» **Task brief**:
Lines with "flex": please show every one of them from the listing below.

» **Provided entries**:
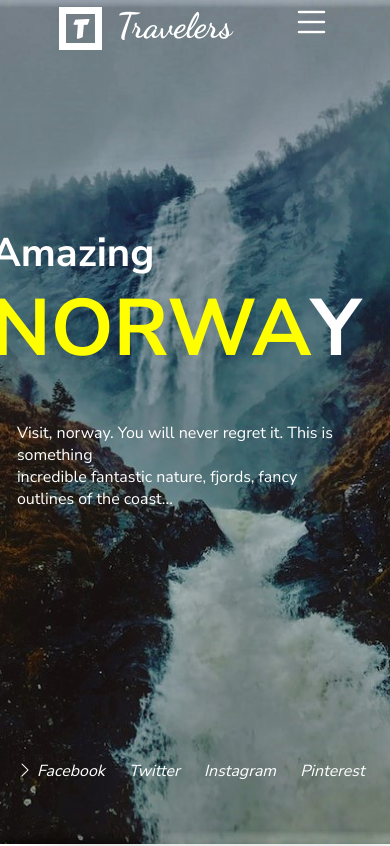
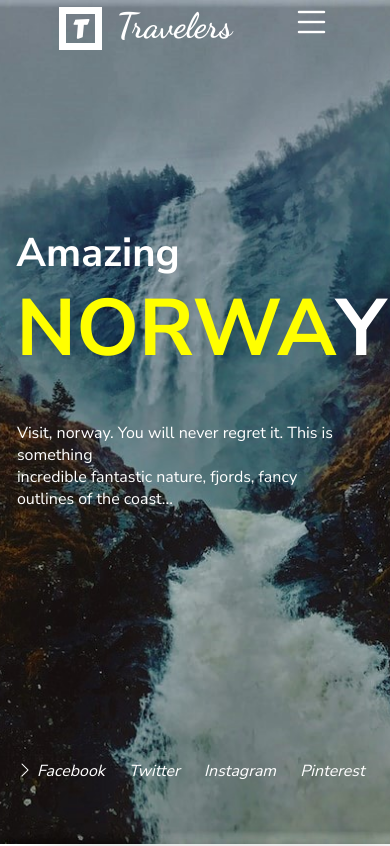
Before and after one commit to FrancoMendoza11/Travelers-Landing-Page, a plain HTML site: page index.html in a window 390 px wide. Shown: the top 846 px of the page. Drawn offline with nearby package versions, Linux system fonts and the light colour scheme.

Commit message:
hero responsive mobile

```diff
--- a/estilo.css
+++ b/estilo.css
@@ -468,9 +468,10 @@ footer p{
     .logo-name{
         margin-left: 50%;
     }
+
     .titulos-hero{
         position: absolute;
-        left: -8vh;
+        left: -5vh;
     }
 
     .titulos-hero h1{
```
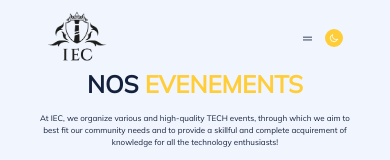
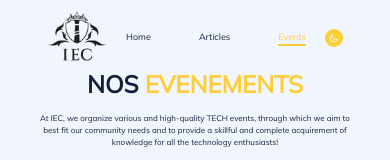
Before and after one commit to iec-enp/iec-website, a Next.js app: page /events in a window 390 px wide. Shown: the top 160 px of the page. Built offline with nearby package versions, Linux system fonts and the light colour scheme.

Commit message:
feat: remove mobile toggle button

```diff
--- a/src/components/Navigation/Header.jsx
+++ b/src/components/Navigation/Header.jsx
@@ -5,7 +5,6 @@ import { useRouter } from 'next/router'
 import { useEffect, useState } from 'react'
 import Cta from '../Utility/Cta'
 import ThemeToggleBtn from '../Utility/ThemeToggleBtn'
-import MobileMenu from './MobileMenu'
 import NavLink from './NavLink'
 
 const Header = () => {
@@ -52,7 +51,7 @@ const Header = () => {
         </a>
       </Link>
 
-      <div className='hidden lg:flex gap-24 text-opacity-80 text-xl font-normal'>
+      <div className='flex gap-24 text-opacity-80 text-sm  md:text-xl font-normal'>
         <NavLink
           href='/'
           text='Home'
@@ -76,7 +75,7 @@ const Header = () => {
         />
       </div>
       <div className='items-center gap-4 flex'>
-        <MobileMenu toggler={Toggler.toString()} />
+        {/* <MobileMenu toggler={Toggler.toString()} /> */}
         <ThemeToggleBtn
           mounted={mounted}
           setTheme={setTheme}
```
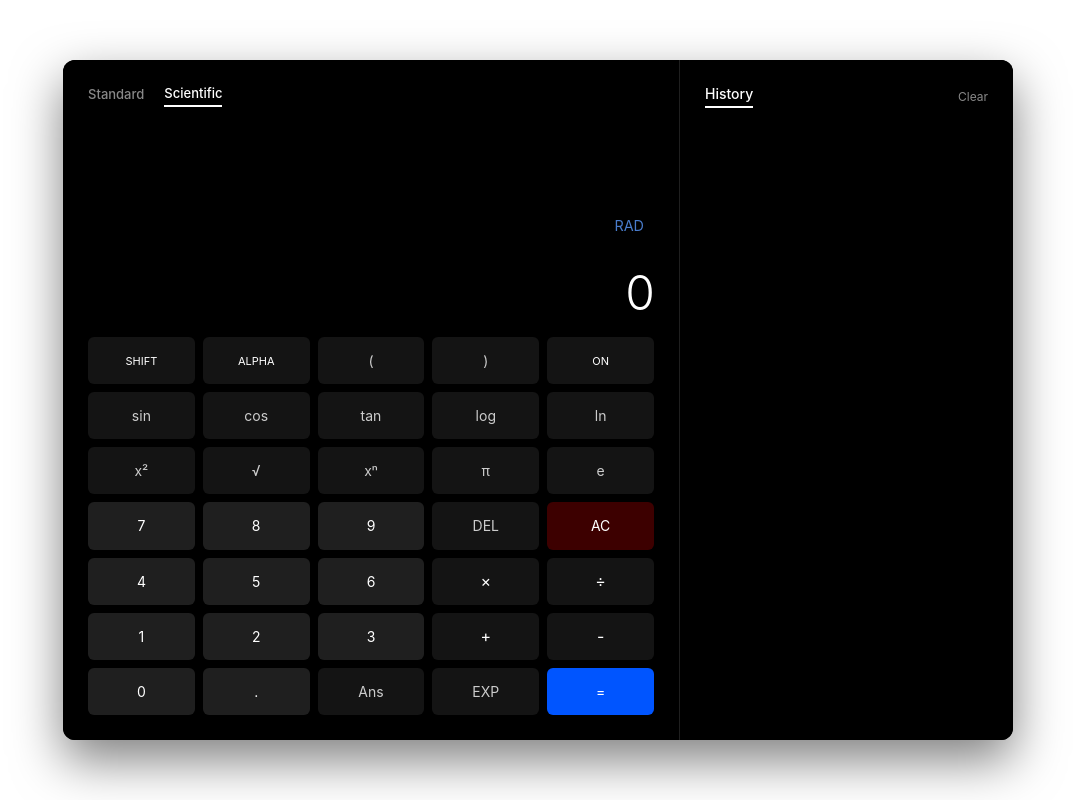
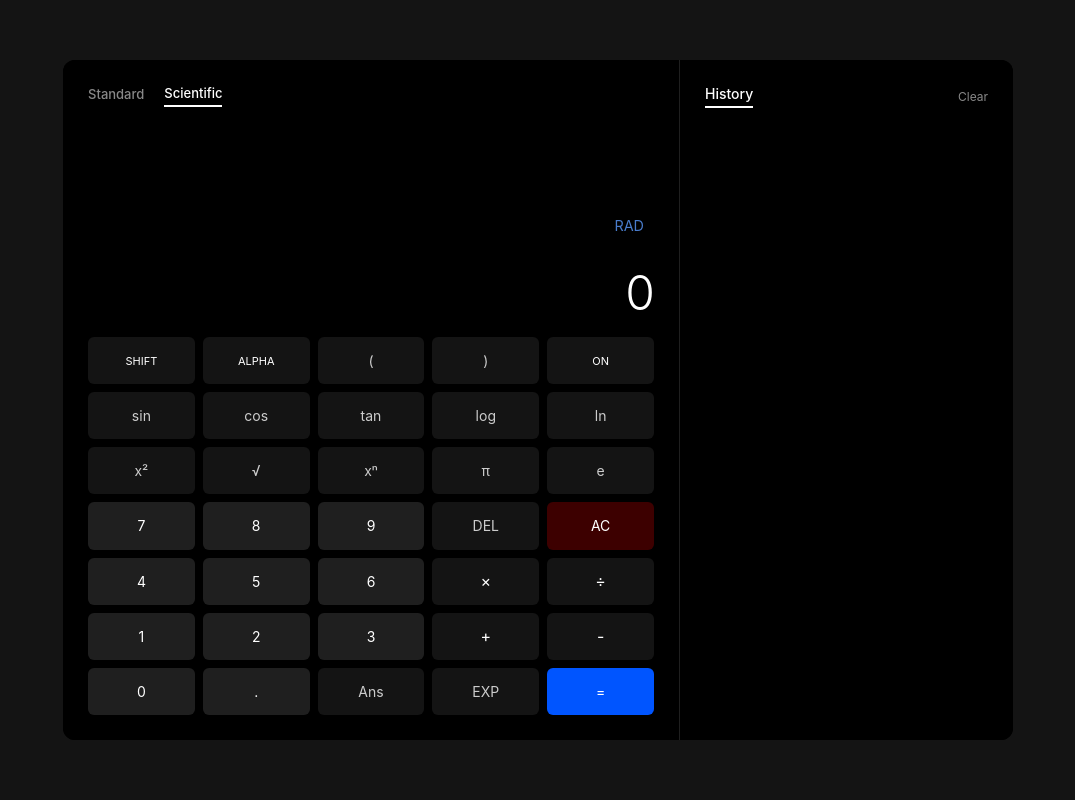
Before and after one commit to darwin-kolisi/calculator, a website with bundled scripts: page src/index.html in a window 1280 px wide. Shown: the whole page, without its empty margins (102-1177 px from the left). Built offline with nearby package versions, Linux system fonts and the light colour scheme.

Commit message:
Add darker background

```diff
--- a/src/style.css
+++ b/src/style.css
@@ -8,6 +8,7 @@
 
 body {
   display: flex;
+  background-color: #141414;
   align-items: center;
   justify-content: center;
   height: 100vh;
@@ -19,7 +20,7 @@ body {
   flex-direction: row;
   background-color: #000000;
   border-radius: 12px;
-  box-shadow: 0px 20px 50px rgba(0, 0, 0, 0.5);
+  /* box-shadow: 0px 20px 50px rgba(0, 0, 0, 0.5); */
   overflow: hidden;
   width: 95%;
   max-width: 950px;
```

» **Answer below**:
-      <div className='hidden lg:flex gap-24 text-opacity-80 text-xl font-normal'>
+      <div className='flex gap-24 text-opacity-80 text-sm  md:text-xl font-normal'>
       <div className='items-center gap-4 flex'>
   display: flex;
   flex-direction: row;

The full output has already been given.